But then he left.  He went back to be with the Father, promising two things: that he would one day return, and that he would be with us always, no matter what, always, and forever.

But, still – he left.

We know the disciples felt pretty rubbish, because they were in hiding, locked away in a room.  I suspect many of us sympathise with them in a new way now, given our experience of lockdown.  I for one am getting pretty sick of the sight of my computer screens and study walls.

I hope that in some way these online services are helping to keep your faith going.  I guess that if they aren’t, you won’t be watching anyway!  But what we all need to keep going, is the Holy Spirit.  And that’s the third thing Jesus promised as he left.

Alive?

Do you ever just wake up and kiss the person sleeping beside you and feel glad that you are alive?

I did once and now I’m banned from flying with EasyJet.

The Holy Spirit is what makes us alive.  Last year I preached on the Valley of Dry Bones in Ezekiel – they weren’t just dead, they were Very Dead.  God asked Ezekiel, ‘Son of Man, can these bones live? (Ezekiel 37.3).  Well, no – except they did, because of the power of God’s breath.

In Hebrew the same word means ‘wind’, ‘breath’, and ‘Spirit’.  In Ezekiel it’s breath we see – in Acts it’s wind – but it’s the same Spirit, bringing God’s life.  In Ezekiel the dry bones became an army.  In Acts the disciples became powerful speakers, dedicated missionaries, faithful martyrs – not because they were anything special, but because God filled them with his Spirit.

But I have question for you.

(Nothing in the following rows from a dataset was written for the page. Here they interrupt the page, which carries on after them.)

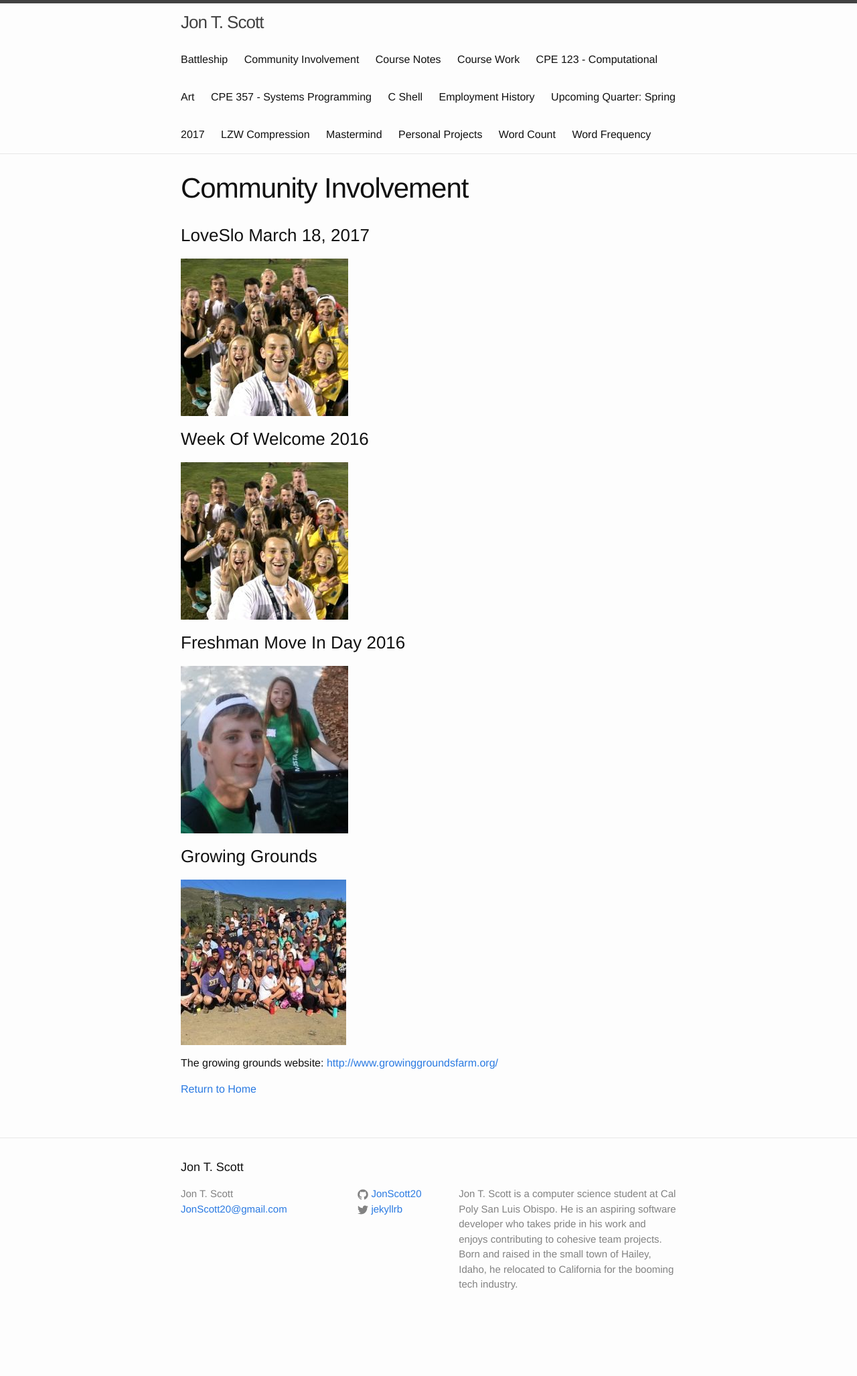
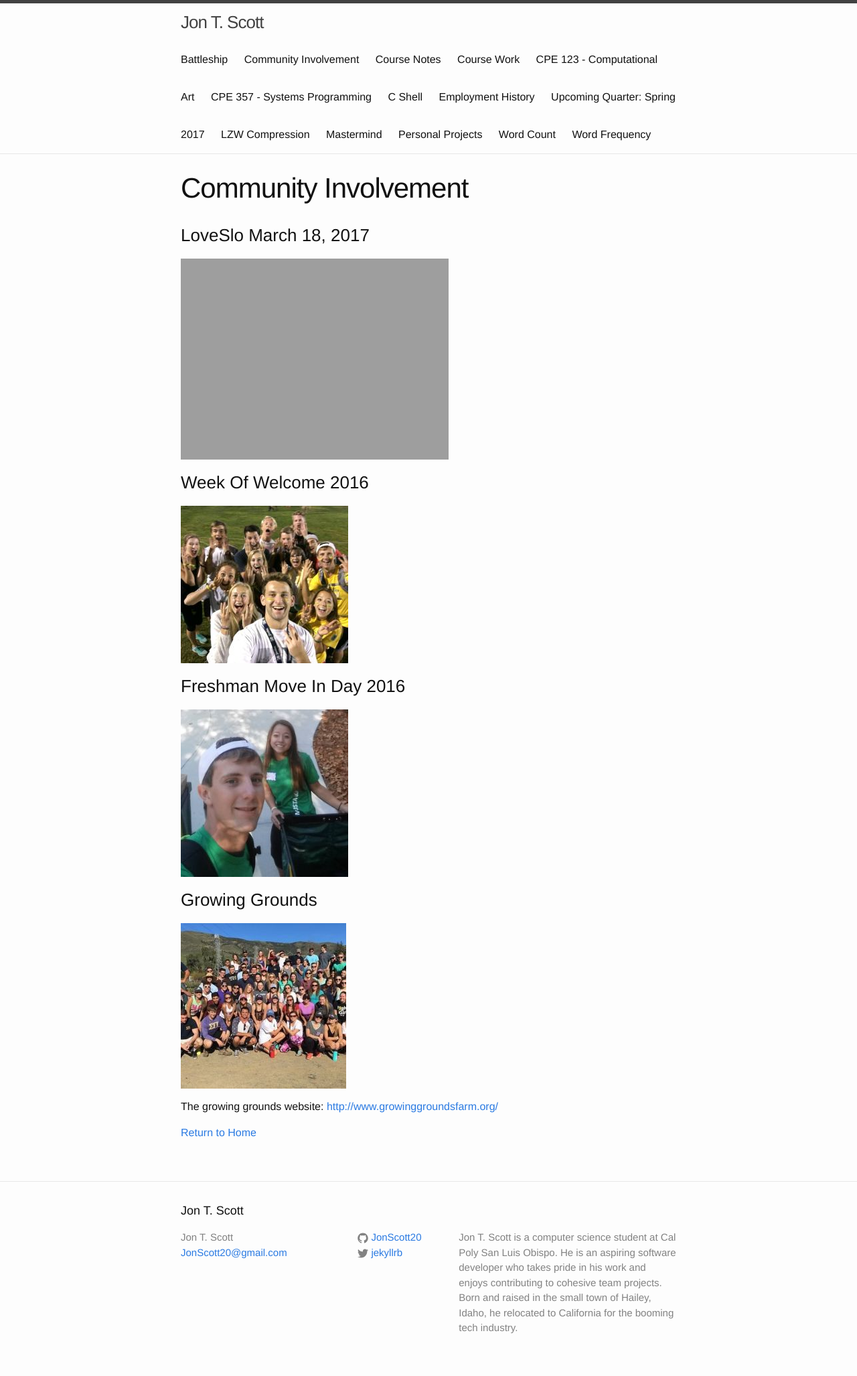
Before and after one commit to JonScott20/JonScott20.github.io, a Jekyll site: the page built from community_involvement.md, in a window 1280 px wide. Shown: the whole page at 67% size. Built offline with Jekyll 4.4.1, drawn with Linux system fonts in a browser that asks for light colours; before the commit the page ends 1989 px from its top, so only the background shows below that.

Commit message:
Update community_involvement.md

```diff
--- a/community_involvement.md
+++ b/community_involvement.md
@@ -6,7 +6,7 @@
 
 ### LoveSlo March 18, 2017
 
-![LoveSlo](https://jonscott20.github.io/Files/Images/WowRama2016.jpg)
+![LoveSlo](https://jonscott20.github.io/Files/Images/LoveSloCLSmithElementary.jpg)
 
 ### Week Of Welcome 2016
 ![WowRama2016](https://jonscott20.github.io/Files/Images/WowRama2016.jpg)
```
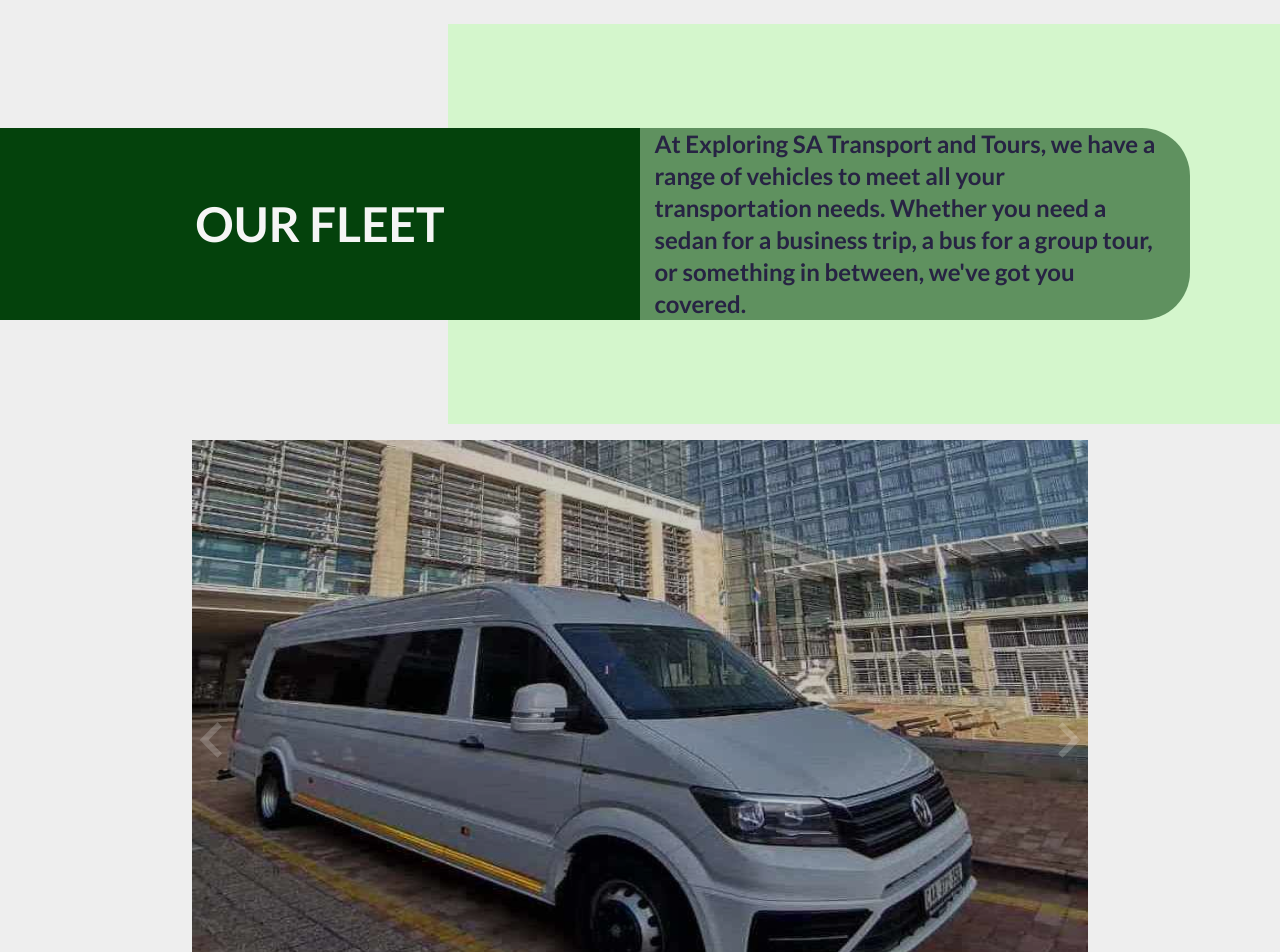
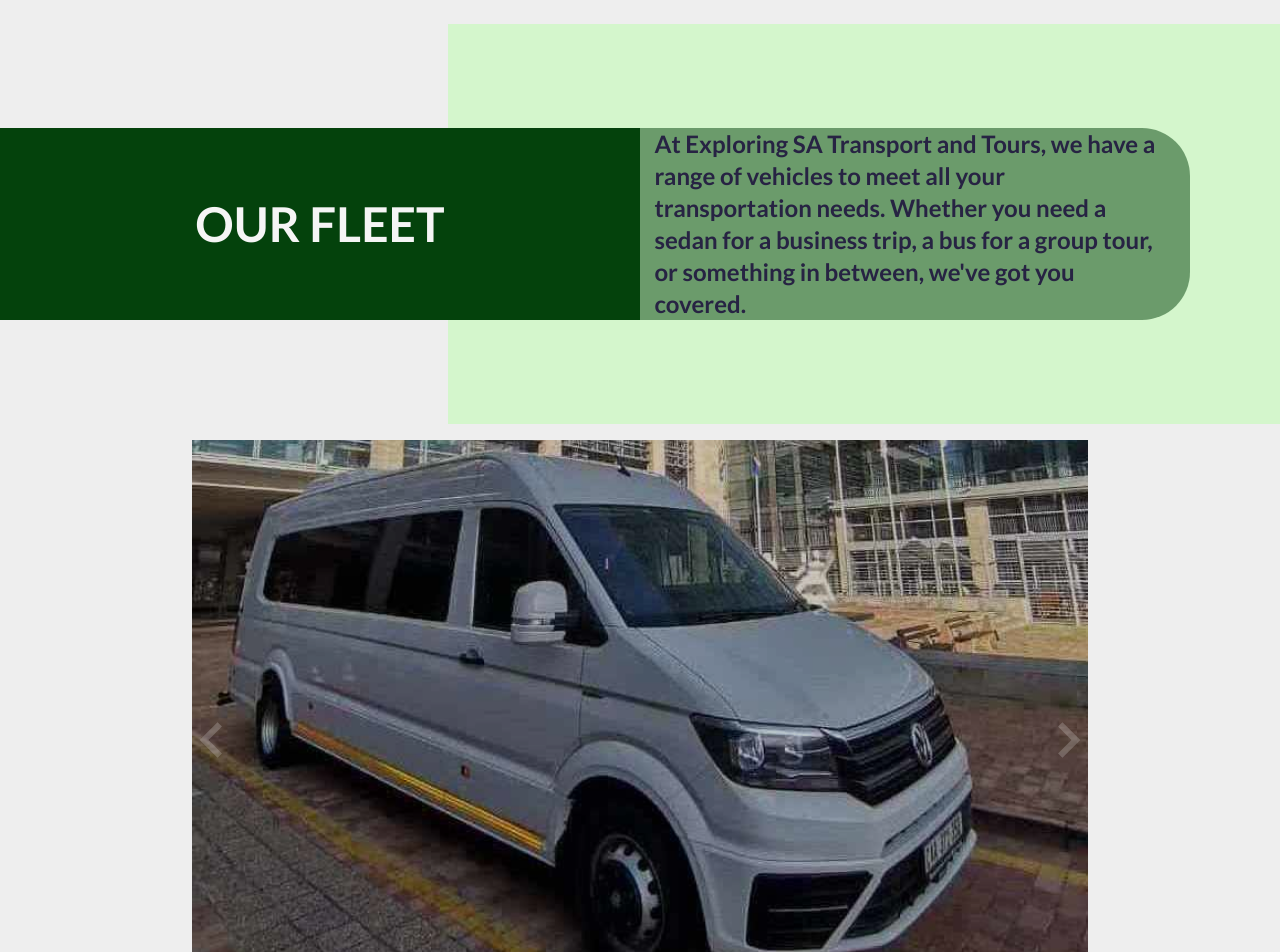
Before and after one commit to Riyaazct/exploringsa, a React (Create React App) app: page /services in a window 1280 px wide. Shown: the part 2860-3812 px from the top of the page. Built offline with nearby package versions, Linux system fonts and the light colour scheme; what tailwindcss-animated would draw is missing.

Commit message:
make adjustments to styling

```diff
--- a/src/components/Carousel.js
+++ b/src/components/Carousel.js
@@ -18,41 +18,47 @@
   };
 
   return (
-    <section className="h-full mb-5 mx-auto xl:max-w-4xl ">
+    <section className="h-screen mb-5 mx-auto lg:max-w-4xl">
       {/*  */}
 
       {/* IMAGE */}
-      <div className="relative group xl:h-[600px] w-full">
-        <img
+      <div
+        className="relative group w-full
+                   h-[400px]
+                   sm:h-[550px]
+                   md:h-[600px]
+                  "
+      >
+        <div
+          className=" h-full w-full bg-cover bg-bottom ease-out duration-300"
+          style={{
+            backgroundImage: `url(${data[currentIndex].image})`,
+          }}
+        />
+        {/* <img
           className=" h-full w-full"
-          // w-full h-auto
-          //  sm:h-[60vh] lg:h-[65vh] lg:rounded-xl
-          //  xl:max-w-[50vw] xl:h-[70%]
           src={data[currentIndex].image}
           alt={data[currentIndex].alt}
-        />
-        <div className="absolute w-full h-full bg-[black] top-0 opacity-20 lg:rounded-xl" />
+        /> */}
+        <div className="absolute w-full h-full bg-[black] top-0 opacity-20" />
 
         {/* LEFT AND RIGHT SCROLL BUTTON */}
         <BiChevronLeft
           size={75}
           color="white"
-          className="absolute top-[50%] translate-x-0 translate-y-[-50%] opacity-20 group-hover:opacity-40 cursor-pointer z-10 -left-4"
+          className="absolute top-[50%] translate-x-0 translate-y-[-50%] opacity-20 group-hover:opacity-60 group-hover:scale-110 duration-500 cursor-pointer z-10 -left-4"
           onClick={handleClickLeft}
         />
         <BiChevronRight
           size={75}
           color="white"
-          className="absolute top-[50%] translate-x-0 translate-y-[-50%] opacity-20 group-hover:opacity-40 cursor-pointer z-10 -right-4"
+          className="absolute top-[50%] translate-x-0 translate-y-[-50%] opacity-20 group-hover:opacity-60 group-hover:scale-110 duration-500 cursor-pointer z-10 -right-4"
           onClick={handleClickRight}
         />
       </div>
 
       {/* TEXT CONTENT */}
-      <div
-        className=" mt-4 text-blueText w-full flex items-end
-                       md:ml-2"
-      >
+      <div className=" mt-4 text-blueText w-full flex items-end px-2">
         <div className="w-full">
           {/* TITLE */}
           <h2 className="text-2xl font-extrabold lg:text-2xl">
--- a/src/routes/OurFleet.js
+++ b/src/routes/OurFleet.js
@@ -3,9 +3,9 @@
 const OurFleet = () => {
   return (
     <section>
-      <div className="relative mt-28 h-[32vh] mb-[15%] md:mb-[7rem] lg:mb-[10rem] 2xl:mb-[14rem] 2xl:max-w-7xl mx-auto">
+      <div className="relative mt-28 h-[32vh] mb-[5%] md:mb-[7rem] lg:mb-[10rem] 2xl:mb-[16rem] 2xl:max-w-[95rem] mx-auto">
         <div
-          className="bg-lightGreen w-[75%] h-56 absolute top-0 right-0 -z-20
+          className="bg-lightGreen w-full h-56 absolute top-0 right-0 -z-20
                        sm:w-[65%] sm:h-[17rem]
                        md:h-[22rem]
                        lg:h-[25rem]
@@ -17,7 +17,7 @@
                        sm:h-36 sm:top-[4.2rem]
                        md:h-48 md:top-[5.2rem] md:w-[50%]
                        lg:h-48 lg:top-[6.5rem]
-                       2xl:w-[35rem] 2xl:left-16 2xl:top-[8.2rem]
+                       2xl:top-[8.2rem]
                        "
         >
           <h1
@@ -32,13 +32,13 @@
           </h1>
         </div>
         <div
-          className="bg-[#04420C] w-[60%] h-36 p-1 absolute top-[2.5rem] left-[40%] pl-6
-                       bg-opacity-[56%] -z-20 flex items-center justify-center
-                       sm:h-36 sm:top-[4.2rem] sm:w-[55%] sm:rounded-r-[3rem] sm:pr-6 sm:pl-8
+          className="sm:bg-[#04420C] w-[60%] h-36 p-1 absolute top-[2.5rem] left-[40%] pl-8
+                       sm:bg-opacity-50 -z-20 flex items-center justify-center
+                       sm:h-36 sm:top-[4.2rem] sm:w-[55%] sm:rounded-r-[3rem] sm:pr-6
                        md:h-48 md:top-[5.2rem] md:left-[48%] md:w-[50%]
                        lg:h-48 lg:top-[6.5rem]
                        xl:w-[45%]
-                       2xl:p-4 2xl:top-[8.2rem]
+                       2xl:top-[8.2rem]
                        "
         >
           <p
```
Also changed, not shown: public/images/carousel/hyundai.jpg, public/images/carousel/vw.jpg.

How often do you breathe?  According to Wikipedia, the average adult breathes at least 12 times a minute – which is over 17,000 breaths a day.  We don’t even notice, it’s as natural as – well – breathing.  You don’t breathe once, and that’s it for the rest of your life!  You have to go on breathing.

What about a grandfather clock?  They are quite high maintenance because you have to keep winding them, or they – well – they wind down.  You don’t wind them up once, and that’s it forever.  You have to go on winding them.

It’s exactly like that with the Holy Spirit.  The disciples were not filled once on Pentecost, and then sent on their way.  Not at all!  They went on being filled with the Holy Spirit.

In fact the book of Acts is really the story of how people went on being filled with the Holy Spirit.

God isn’t stingy with the Holy Spirit.  He doesn’t give us a bit and then we have to make do with it for the rest of our life!  No!  He pours it out, lavishes it – on those willing to receive it.

No!  The Spirit wasn’t only given to give birth to the Church – the Spirit is given to keep the church alive.

‘Son of Man, can these bones live?’ God asked Ezekiel – and he asks us today.  The answer now, as then, is Yes!  But only by God’s breath.  Like the Valley of Dry Bones, the Spirit is our breath – we need to learn to receive the Spirit as we breathe.  In fact you may find that a helpful way to pray: breathing in God’s Spirit, and breathing out God’s praise.

So I’ll ask you again: where is your faith on a scale of dead to alive?

God wants you to be alive, and he wants to pour out his Spirit on you, he wants to help you learn to breathe so you can live life to the full, so you can live the life he’s calling you to live.

But will you open yourself to receive this gift?  Will you learn how to breathe?